BEGIN SOURCE RECORDS

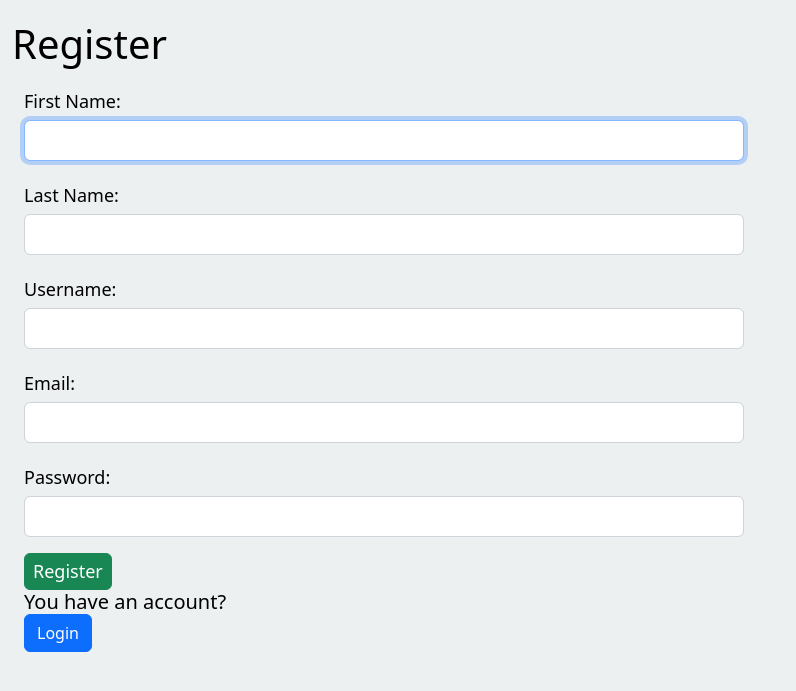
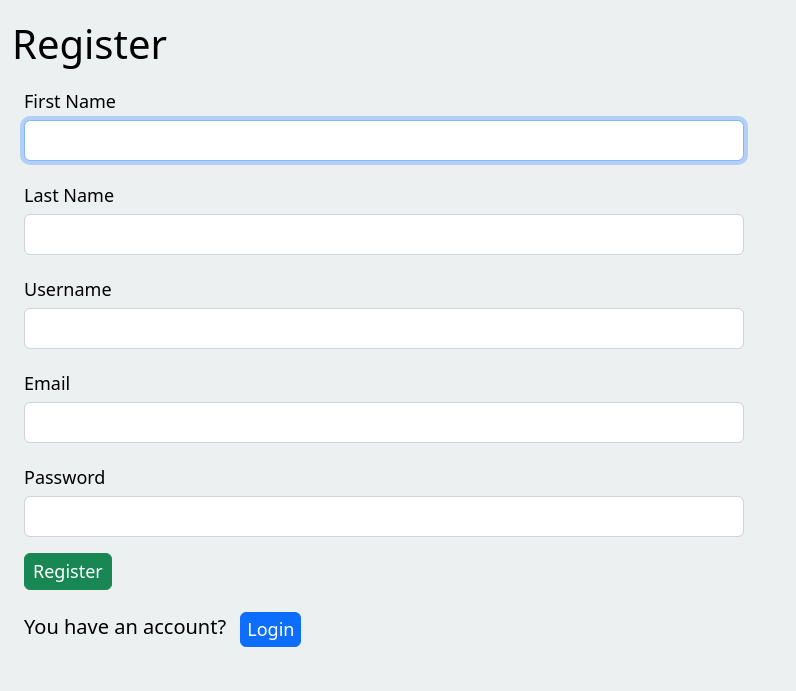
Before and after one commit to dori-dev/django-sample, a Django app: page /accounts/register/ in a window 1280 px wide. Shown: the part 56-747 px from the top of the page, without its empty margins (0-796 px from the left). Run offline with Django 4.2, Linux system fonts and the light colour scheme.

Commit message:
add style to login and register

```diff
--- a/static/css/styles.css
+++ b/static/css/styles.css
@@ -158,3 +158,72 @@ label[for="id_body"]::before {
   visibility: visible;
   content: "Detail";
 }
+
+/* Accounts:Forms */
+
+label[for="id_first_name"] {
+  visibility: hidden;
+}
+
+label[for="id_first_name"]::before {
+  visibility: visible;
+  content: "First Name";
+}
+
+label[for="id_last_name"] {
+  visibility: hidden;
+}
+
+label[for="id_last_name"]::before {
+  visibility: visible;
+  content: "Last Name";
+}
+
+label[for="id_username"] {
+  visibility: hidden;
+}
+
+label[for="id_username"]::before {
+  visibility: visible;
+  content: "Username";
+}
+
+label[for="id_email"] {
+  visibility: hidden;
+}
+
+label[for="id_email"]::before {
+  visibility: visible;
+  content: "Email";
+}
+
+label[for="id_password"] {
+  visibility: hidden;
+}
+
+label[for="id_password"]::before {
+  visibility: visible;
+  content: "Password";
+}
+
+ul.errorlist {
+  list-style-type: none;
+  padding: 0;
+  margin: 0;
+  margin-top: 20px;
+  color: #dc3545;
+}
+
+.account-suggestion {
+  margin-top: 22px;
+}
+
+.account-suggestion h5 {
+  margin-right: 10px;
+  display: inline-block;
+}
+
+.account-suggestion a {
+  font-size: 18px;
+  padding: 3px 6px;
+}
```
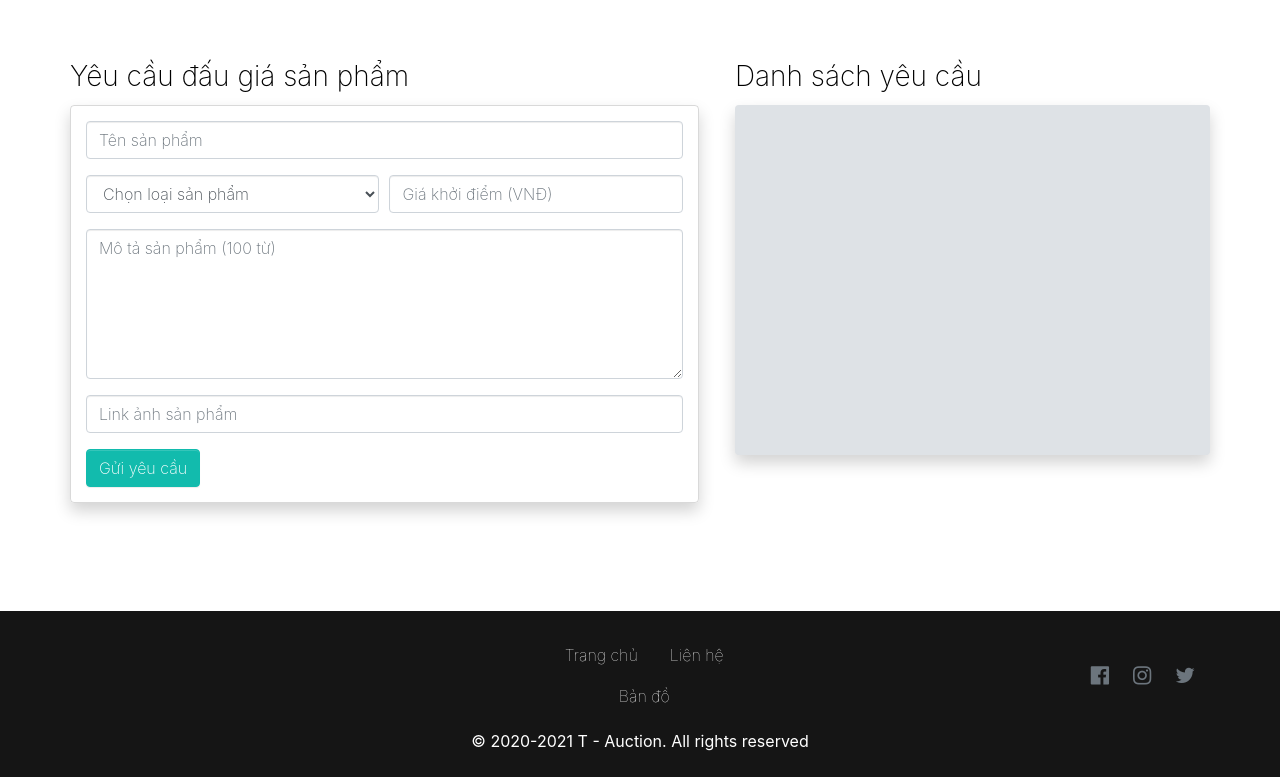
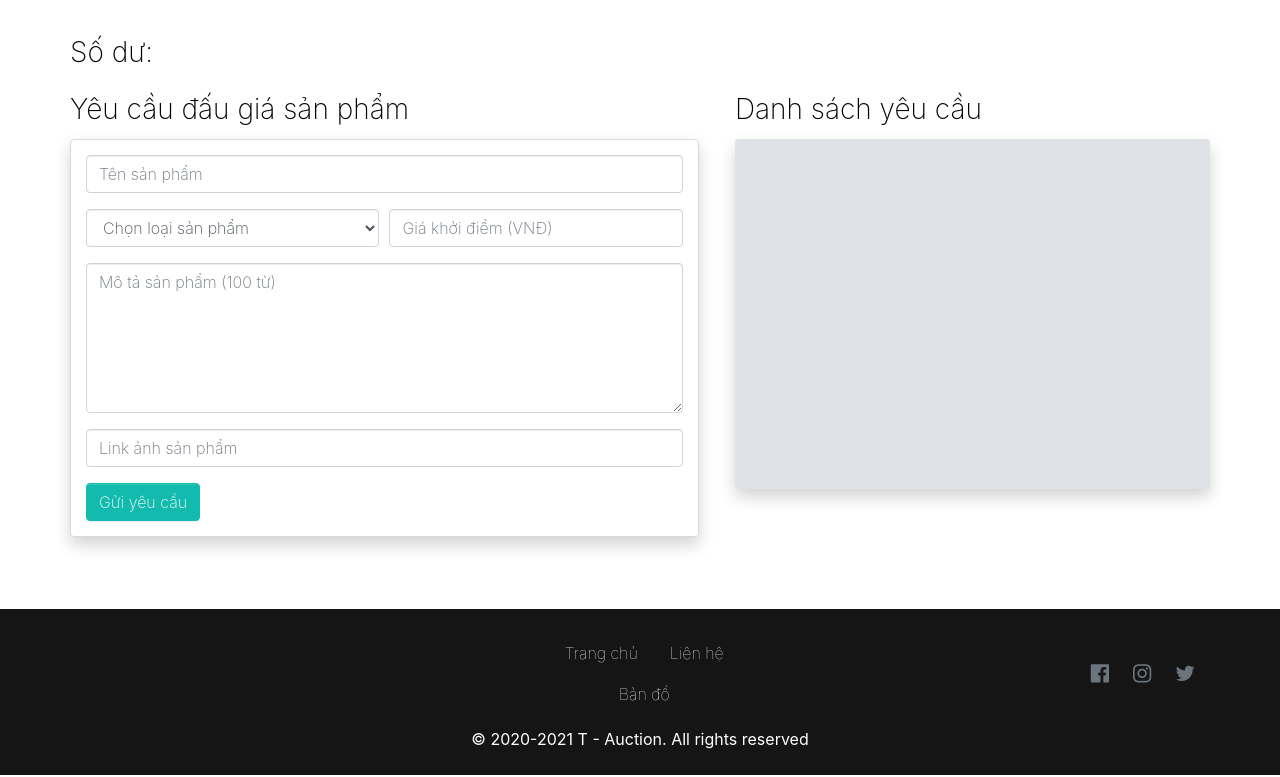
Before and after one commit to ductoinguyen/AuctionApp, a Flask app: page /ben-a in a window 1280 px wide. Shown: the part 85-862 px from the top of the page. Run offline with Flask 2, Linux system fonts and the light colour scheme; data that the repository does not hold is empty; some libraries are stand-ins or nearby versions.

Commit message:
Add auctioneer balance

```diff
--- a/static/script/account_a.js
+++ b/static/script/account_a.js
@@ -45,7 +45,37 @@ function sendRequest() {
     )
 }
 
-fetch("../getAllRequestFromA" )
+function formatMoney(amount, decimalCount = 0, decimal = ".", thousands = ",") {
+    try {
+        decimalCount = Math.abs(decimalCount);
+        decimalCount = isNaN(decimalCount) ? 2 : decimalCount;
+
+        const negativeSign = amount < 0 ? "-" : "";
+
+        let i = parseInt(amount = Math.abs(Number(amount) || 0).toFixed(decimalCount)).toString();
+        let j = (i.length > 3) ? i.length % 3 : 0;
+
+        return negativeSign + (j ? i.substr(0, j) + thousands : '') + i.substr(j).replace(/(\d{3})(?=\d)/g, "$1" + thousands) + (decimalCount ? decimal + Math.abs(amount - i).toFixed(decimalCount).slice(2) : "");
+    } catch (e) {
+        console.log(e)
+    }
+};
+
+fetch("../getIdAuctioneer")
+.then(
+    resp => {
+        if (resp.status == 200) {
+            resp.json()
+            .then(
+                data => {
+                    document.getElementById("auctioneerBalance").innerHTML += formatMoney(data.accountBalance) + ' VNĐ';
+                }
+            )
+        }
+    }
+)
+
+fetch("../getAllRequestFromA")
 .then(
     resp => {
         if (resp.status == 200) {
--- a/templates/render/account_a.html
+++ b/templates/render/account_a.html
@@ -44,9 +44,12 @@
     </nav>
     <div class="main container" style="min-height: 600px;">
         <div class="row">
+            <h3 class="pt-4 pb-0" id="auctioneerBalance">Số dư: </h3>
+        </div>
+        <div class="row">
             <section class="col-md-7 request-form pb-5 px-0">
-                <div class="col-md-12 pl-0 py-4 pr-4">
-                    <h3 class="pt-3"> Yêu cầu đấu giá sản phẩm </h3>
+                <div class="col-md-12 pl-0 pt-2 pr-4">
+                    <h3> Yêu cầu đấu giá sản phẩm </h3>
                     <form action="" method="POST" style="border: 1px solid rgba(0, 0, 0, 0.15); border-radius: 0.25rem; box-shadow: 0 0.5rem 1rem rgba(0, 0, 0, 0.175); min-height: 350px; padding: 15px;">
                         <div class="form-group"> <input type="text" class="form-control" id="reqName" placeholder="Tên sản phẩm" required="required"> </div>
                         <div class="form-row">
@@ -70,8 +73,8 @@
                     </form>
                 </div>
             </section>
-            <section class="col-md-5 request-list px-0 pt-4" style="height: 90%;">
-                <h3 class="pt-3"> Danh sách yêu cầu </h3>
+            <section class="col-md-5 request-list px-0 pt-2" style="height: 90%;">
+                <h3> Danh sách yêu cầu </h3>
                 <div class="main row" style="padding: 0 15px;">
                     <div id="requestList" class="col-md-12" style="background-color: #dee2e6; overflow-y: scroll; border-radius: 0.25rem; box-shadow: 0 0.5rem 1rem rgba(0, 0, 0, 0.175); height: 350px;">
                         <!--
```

END SOURCE RECORDS

## WHAT THIS TASK INVOLVES
Every entry must be retyped exactly, with the pictures removed.

## YOUR SOLUTION
Before and after one commit to dori-dev/django-sample, a Django app: page /accounts/register/ in a window 1280 px wide. Shown: the part 56-747 px from the top of the page, without its empty margins (0-796 px from the left). Run offline with Django 4.2, Linux system fonts and the light colour scheme.

Commit message:
add style to login and register

```diff
--- a/static/css/styles.css
+++ b/static/css/styles.css
@@ -158,3 +158,72 @@ label[for="id_body"]::before {
   visibility: visible;
   content: "Detail";
 }
+
+/* Accounts:Forms */
+
+label[for="id_first_name"] {
+  visibility: hidden;
+}
+
+label[for="id_first_name"]::before {
+  visibility: visible;
+  content: "First Name";
+}
+
+label[for="id_last_name"] {
+  visibility: hidden;
+}
+
+label[for="id_last_name"]::before {
+  visibility: visible;
+  content: "Last Name";
+}
+
+label[for="id_username"] {
+  visibility: hidden;
+}
+
+label[for="id_username"]::before {
+  visibility: visible;
+  content: "Username";
+}
+
+label[for="id_email"] {
+  visibility: hidden;
+}
+
+label[for="id_email"]::before {
+  visibility: visible;
+  content: "Email";
+}
+
+label[for="id_password"] {
+  visibility: hidden;
+}
+
+label[for="id_password"]::before {
+  visibility: visible;
+  content: "Password";
+}
+
+ul.errorlist {
+  list-style-type: none;
+  padding: 0;
+  margin: 0;
+  margin-top: 20px;
+  color: #dc3545;
+}
+
+.account-suggestion {
+  margin-top: 22px;
+}
+
+.account-suggestion h5 {
+  margin-right: 10px;
+  display: inline-block;
+}
+
+.account-suggestion a {
+  font-size: 18px;
+  padding: 3px 6px;
+}
```
Before and after one commit to ductoinguyen/AuctionApp, a Flask app: page /ben-a in a window 1280 px wide. Shown: the part 85-862 px from the top of the page. Run offline with Flask 2, Linux system fonts and the light colour scheme; data that the repository does not hold is empty; some libraries are stand-ins or nearby versions.

Commit message:
Add auctioneer balance

```diff
--- a/static/script/account_a.js
+++ b/static/script/account_a.js
@@ -45,7 +45,37 @@ function sendRequest() {
     )
 }
 
-fetch("../getAllRequestFromA" )
+function formatMoney(amount, decimalCount = 0, decimal = ".", thousands = ",") {
+    try {
+        decimalCount = Math.abs(decimalCount);
+        decimalCount = isNaN(decimalCount) ? 2 : decimalCount;
+
+        const negativeSign = amount < 0 ? "-" : "";
+
+        let i = parseInt(amount = Math.abs(Number(amount) || 0).toFixed(decimalCount)).toString();
+        let j = (i.length > 3) ? i.length % 3 : 0;
+
+        return negativeSign + (j ? i.substr(0, j) + thousands : '') + i.substr(j).replace(/(\d{3})(?=\d)/g, "$1" + thousands) + (decimalCount ? decimal + Math.abs(amount - i).toFixed(decimalCount).slice(2) : "");
+    } catch (e) {
+        console.log(e)
+    }
+};
+
+fetch("../getIdAuctioneer")
+.then(
+    resp => {
+        if (resp.status == 200) {
+            resp.json()
+            .then(
+                data => {
+                    document.getElementById("auctioneerBalance").innerHTML += formatMoney(data.accountBalance) + ' VNĐ';
+                }
+            )
+        }
+    }
+)
+
+fetch("../getAllRequestFromA")
 .then(
     resp => {
         if (resp.status == 200) {
--- a/templates/render/account_a.html
+++ b/templates/render/account_a.html
@@ -44,9 +44,12 @@
     </nav>
     <div class="main container" style="min-height: 600px;">
         <div class="row">
+            <h3 class="pt-4 pb-0" id="auctioneerBalance">Số dư: </h3>
+        </div>
+        <div class="row">
             <section class="col-md-7 request-form pb-5 px-0">
-                <div class="col-md-12 pl-0 py-4 pr-4">
-                    <h3 class="pt-3"> Yêu cầu đấu giá sản phẩm </h3>
+                <div class="col-md-12 pl-0 pt-2 pr-4">
+                    <h3> Yêu cầu đấu giá sản phẩm </h3>
                     <form action="" method="POST" style="border: 1px solid rgba(0, 0, 0, 0.15); border-radius: 0.25rem; box-shadow: 0 0.5rem 1rem rgba(0, 0, 0, 0.175); min-height: 350px; padding: 15px;">
                         <div class="form-group"> <input type="text" class="form-control" id="reqName" placeholder="Tên sản phẩm" required="required"> </div>
                         <div class="form-row">
@@ -70,8 +73,8 @@
                     </form>
                 </div>
             </section>
-            <section class="col-md-5 request-list px-0 pt-4" style="height: 90%;">
-                <h3 class="pt-3"> Danh sách yêu cầu </h3>
+            <section class="col-md-5 request-list px-0 pt-2" style="height: 90%;">
+                <h3> Danh sách yêu cầu </h3>
                 <div class="main row" style="padding: 0 15px;">
                     <div id="requestList" class="col-md-12" style="background-color: #dee2e6; overflow-y: scroll; border-radius: 0.25rem; box-shadow: 0 0.5rem 1rem rgba(0, 0, 0, 0.175); height: 350px;">
                         <!--
```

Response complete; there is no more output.